Guest blog: Amy Stone, Cultural Engagement Officer (Suffrage in Egham Project), Egham Museum
The ‘Suffrage in Egham’ project aimed to uncover the local impact of the suffrage movement and the affect it had on ordinary people in Egham over 100 years ago. Royal Holloway, University of London and Egham Town Team have partnered on this varied and community-focussed project.
The research, completed by an intern and a team of volunteers, has been the basis for the co-curated exhibition held at the United Church, Egham from Monday 11th June until Saturday 16th June which can now be found at the Egham Museum until November.
Our research was focussed around local newspapers and key individuals. We also wanted to highlight the difference between Suffragists, who were campaigning for women’s rights and their more militant (and much more well-known) counterparts, the Suffragettes. Although Egham did see some Suffragette action, most notably an arson at a house in Englefield Green, it was also home to two branches of the NUWSS (National Union of Women’s Suffrage Societies) or Suffragists.
This research then fed directly into our ‘History Through the Arts’ programme which aimed to engage local people in the history of the suffrage movement through varied arts and craft activities aimed at visitors of all ages.
Some highlights of the programme have been ‘Suffrage Moves!’ which was part of the international drawing festival the “Big Draw”. The theme was Living Lines so we hosted a digital animation workshop where children created their own short film. The outcome was a short stop-motion film about the life of Isabel Cowe, a lady who was arrested in Egham for riding her bicycle on the pavement while taking part in a national Suffragist pilgrimage. This Suffrage Moves film can be found here https://www.youtube.com/watch?v=O0NIMFLGrdk&t.
For the adults, we have taken part in the “Museums at Night” initiative and hosted art workshops in the evening for people to learn new skills. So far we have held lino printing and screen printing; stay tuned to our website eghammuseum.org for our next workshops which will be held in October 2018.

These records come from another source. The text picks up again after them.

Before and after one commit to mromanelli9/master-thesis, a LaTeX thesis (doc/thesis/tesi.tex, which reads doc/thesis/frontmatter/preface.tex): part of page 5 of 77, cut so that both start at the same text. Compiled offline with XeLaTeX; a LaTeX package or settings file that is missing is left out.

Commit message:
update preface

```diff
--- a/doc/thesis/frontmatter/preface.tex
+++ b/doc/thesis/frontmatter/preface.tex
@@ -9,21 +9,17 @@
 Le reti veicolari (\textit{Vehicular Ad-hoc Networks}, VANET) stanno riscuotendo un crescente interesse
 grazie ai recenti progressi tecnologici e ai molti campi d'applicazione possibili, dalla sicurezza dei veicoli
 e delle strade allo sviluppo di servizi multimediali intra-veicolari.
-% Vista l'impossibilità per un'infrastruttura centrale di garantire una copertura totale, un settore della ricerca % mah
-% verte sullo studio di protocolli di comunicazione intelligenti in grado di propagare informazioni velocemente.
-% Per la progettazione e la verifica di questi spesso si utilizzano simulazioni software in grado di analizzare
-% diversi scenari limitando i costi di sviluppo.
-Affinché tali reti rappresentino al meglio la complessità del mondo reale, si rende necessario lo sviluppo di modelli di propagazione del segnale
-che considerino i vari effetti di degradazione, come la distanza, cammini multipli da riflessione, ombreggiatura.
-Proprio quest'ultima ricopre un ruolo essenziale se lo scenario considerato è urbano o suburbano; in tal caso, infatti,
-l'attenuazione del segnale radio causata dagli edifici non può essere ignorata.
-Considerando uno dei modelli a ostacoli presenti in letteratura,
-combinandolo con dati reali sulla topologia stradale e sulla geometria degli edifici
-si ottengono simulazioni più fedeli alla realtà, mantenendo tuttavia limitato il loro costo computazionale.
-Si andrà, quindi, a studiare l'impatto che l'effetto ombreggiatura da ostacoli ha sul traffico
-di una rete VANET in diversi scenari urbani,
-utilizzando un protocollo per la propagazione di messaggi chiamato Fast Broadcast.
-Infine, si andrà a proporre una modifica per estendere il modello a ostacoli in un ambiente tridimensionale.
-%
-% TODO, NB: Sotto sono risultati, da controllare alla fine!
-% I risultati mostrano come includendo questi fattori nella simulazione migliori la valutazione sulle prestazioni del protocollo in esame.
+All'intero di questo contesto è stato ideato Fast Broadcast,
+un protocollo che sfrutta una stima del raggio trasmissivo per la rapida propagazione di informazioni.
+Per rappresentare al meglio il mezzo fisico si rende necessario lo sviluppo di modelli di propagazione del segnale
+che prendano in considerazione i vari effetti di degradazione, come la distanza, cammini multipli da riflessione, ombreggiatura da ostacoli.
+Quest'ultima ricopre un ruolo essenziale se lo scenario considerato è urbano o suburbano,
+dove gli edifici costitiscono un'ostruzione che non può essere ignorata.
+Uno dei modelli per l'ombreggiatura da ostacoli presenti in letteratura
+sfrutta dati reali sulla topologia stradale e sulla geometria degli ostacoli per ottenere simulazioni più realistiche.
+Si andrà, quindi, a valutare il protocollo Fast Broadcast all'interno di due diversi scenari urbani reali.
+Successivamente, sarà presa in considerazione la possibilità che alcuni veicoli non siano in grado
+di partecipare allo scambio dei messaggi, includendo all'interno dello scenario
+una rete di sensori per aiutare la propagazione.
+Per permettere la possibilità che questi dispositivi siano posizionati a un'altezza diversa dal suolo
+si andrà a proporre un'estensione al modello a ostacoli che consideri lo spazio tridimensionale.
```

As well as the suffrage-themed events which were open to the public, we worked closely with local Girl Guiding groups. From suffrage-inspired bunting to museum sleepovers and debates, we held a variety of sessions with local young people.
Another aspect of the project has been our partnership with Royal Holloway University of London, working on three artistic commissions. One of the commissioned artists, Paula Doyle, has produced three textiles panels depicting the life of Emily Wilding Davison. A well-known Suffragette, Emily Wilding Davison, who attended Royal Holloway, became a martyr for the cause after being hit by the King’s horse at the Epsom Derby in 1913. These panels will be displayed in the Emily Wilding Davison library at Royal Holloway as a legacy of the project. We also hosted some of the Royal Holloway “Play Festival” participants who performed during our exhibition week, as part of the second commission. Our final commission is Samantha Fernando, who has been working on a music piece inspired by the suffrage movement. This will be performed by the Royal Holloway Symphony Orchestra in December 2018.
We have also launched a brand new “Visit Egham” website which will bring together all of the activities and events happening in Egham in one place. The site is now live at http://visit-egham.uk/
Our Suffrage in Egham website (suffrage.eghammuseum.org) is to be a lasting legacy of the project and hosts useful information about the suffrage movement in Egham, links, images, films, resources and inspiration for your own Suffrage-related events to mark the centenary as we move through the year.
The Exhibition is now up in the Egham Museum until November. We are open Tuesday and Thursday 10.00 – 4.30 and Saturday 10.30-12.30.